October 26, 2016
Purdue hosting third human library to improve relations
WEST LAFAYETTE, Ind. - Purdue University's Krannert School of Management will host its third annual Human Library event Nov. 4.
The Human Library, sponsored by Krannert's Jane Brock-Wilson Women in Management Center, Purdue Libraries and the Office of the Vice Provost for Student Life's Inclusion Task Force, is aimed at fighting prejudice and improving relations among those from Krannert, the university and the Lafayette/West Lafayette community.
The event, which is free and open to the public, will be 10 a.m. to 3 p.m. in the Purdue Memorial Union South Ballroom.
Originally initiated by a Danish youth movement "Stop the Violence" in 2000, Human Library is a civic engagement tool designed to promote dialogue among community members to reduce biases and encourage understanding. In this library, "books" are people. "Readers" check out "books" for an open and safe conversation.

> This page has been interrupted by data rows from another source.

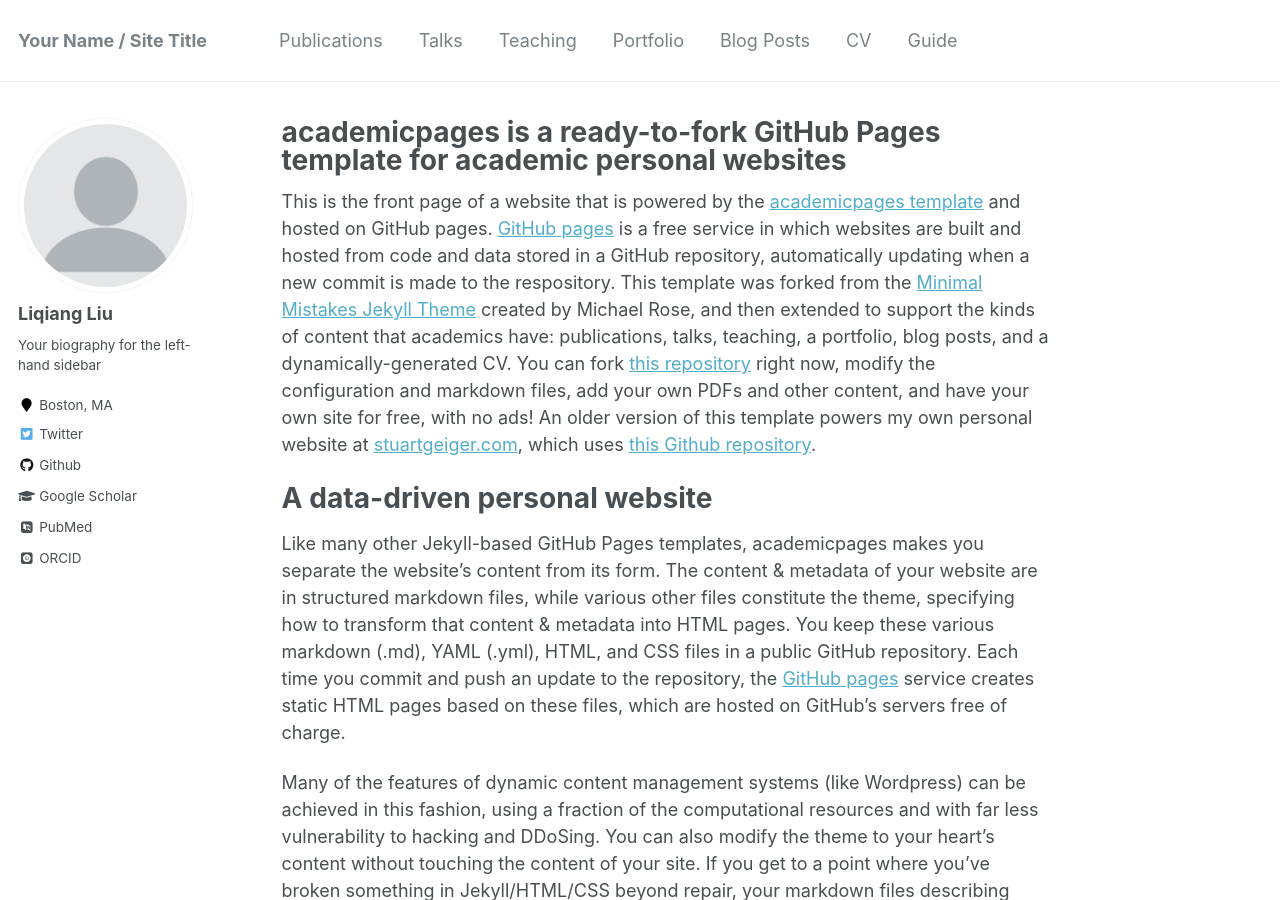
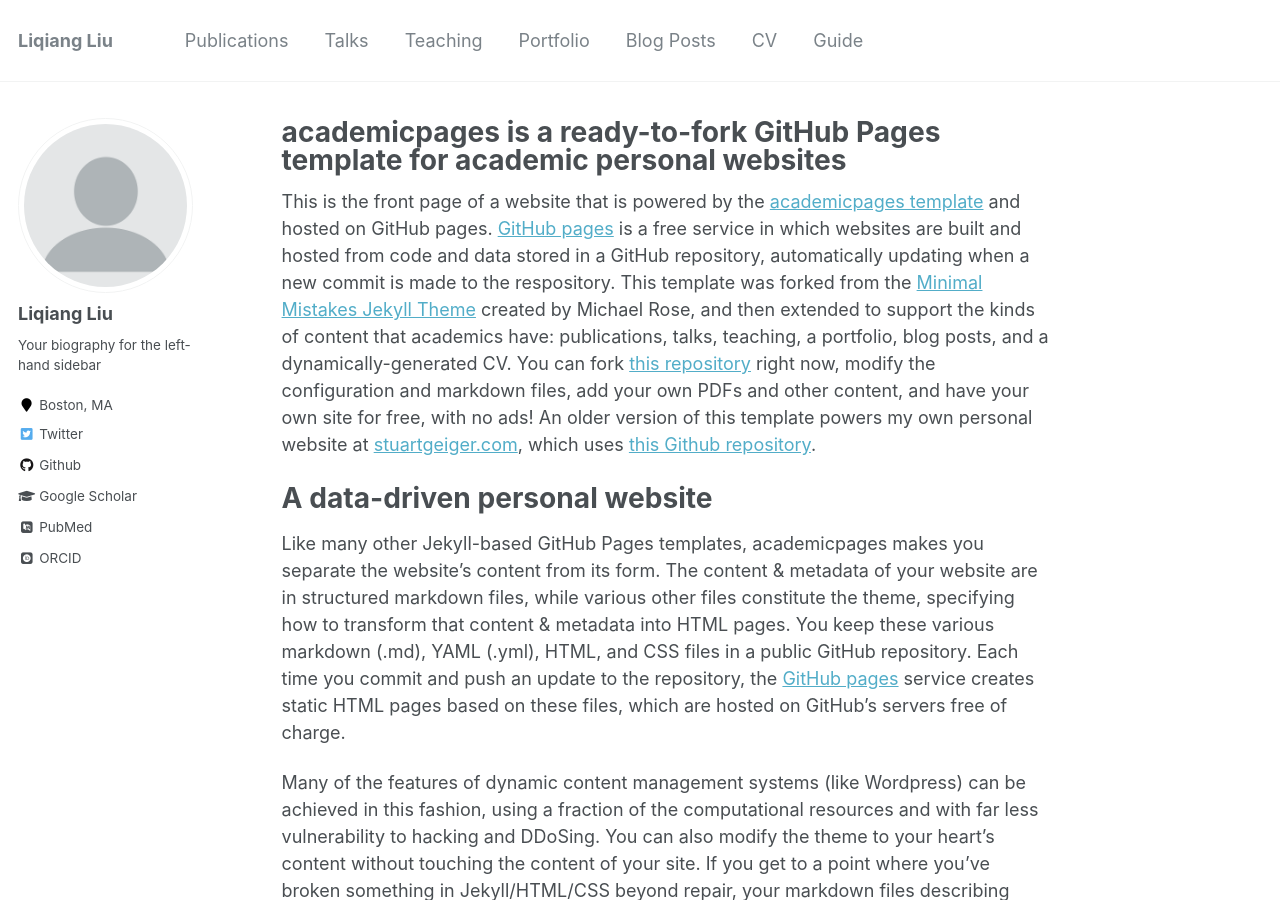
Before and after one commit to Liqiang-Liu/Liqiang-Liu.github.io, a Jekyll site: the page built from _pages/about.md, in a window 1280 px wide and 900 px high. Built offline with Jekyll 4.4.1, drawn with Linux system fonts in a browser that asks for light colours; some web fonts are replaced.

Commit message:
Update _config.yml

```diff
--- a/_config.yml
+++ b/_config.yml
@@ -7,7 +7,7 @@
 
 # Site Settings
 locale                   : "en-US"
-title                    : "Your Name / Site Title"
+title                    : "Liqiang Liu"
 title_separator          : "-"
 name                     : &name "Liqiang Liu"
 description              : &description "personal description"
```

"The Human Library format can help strengthen dialogue among different cultures, fight bias and promote inclusion," said Candi Lange, director of the Jane Brock-Wilson Women in Management Center. "It provides a safe space for communication and, hopefully, better understanding of differences."
The Human Library provides a platform for conversations that include unconscious biases that may reduce career and life opportunities. "Books" are not asked to prepare a speech; instead they come ready to engage in conversation with strangers about biases or stereotypes they have encountered related to their book title. A reader can borrow a book for a 30-minute period; during the conversation, readers are encouraged to ask questions and share their point of view, but always with respect for the book volunteer.
The Human Library will offer more than 50 human books - women and men.
"We all have prejudices and quick judgments we make about people and their circumstances," said Carol Ben-Davies, assistant dean of students. "It's what we do with those thoughts that makes all the difference in bringing our communities together or pulling us apart. The Human Library is perfect in its design to help us hear and learn from people in all walks of life."
For more information, contact firstname.lastname@example.org.
News Service Contact: Howard Hewitt, 765-494-9541, email@example.com
Sources: Candi Lange, 765-494-5768, firstname.lastname@example.org
Carol Ben-Davies, 765-494-1747, email@example.com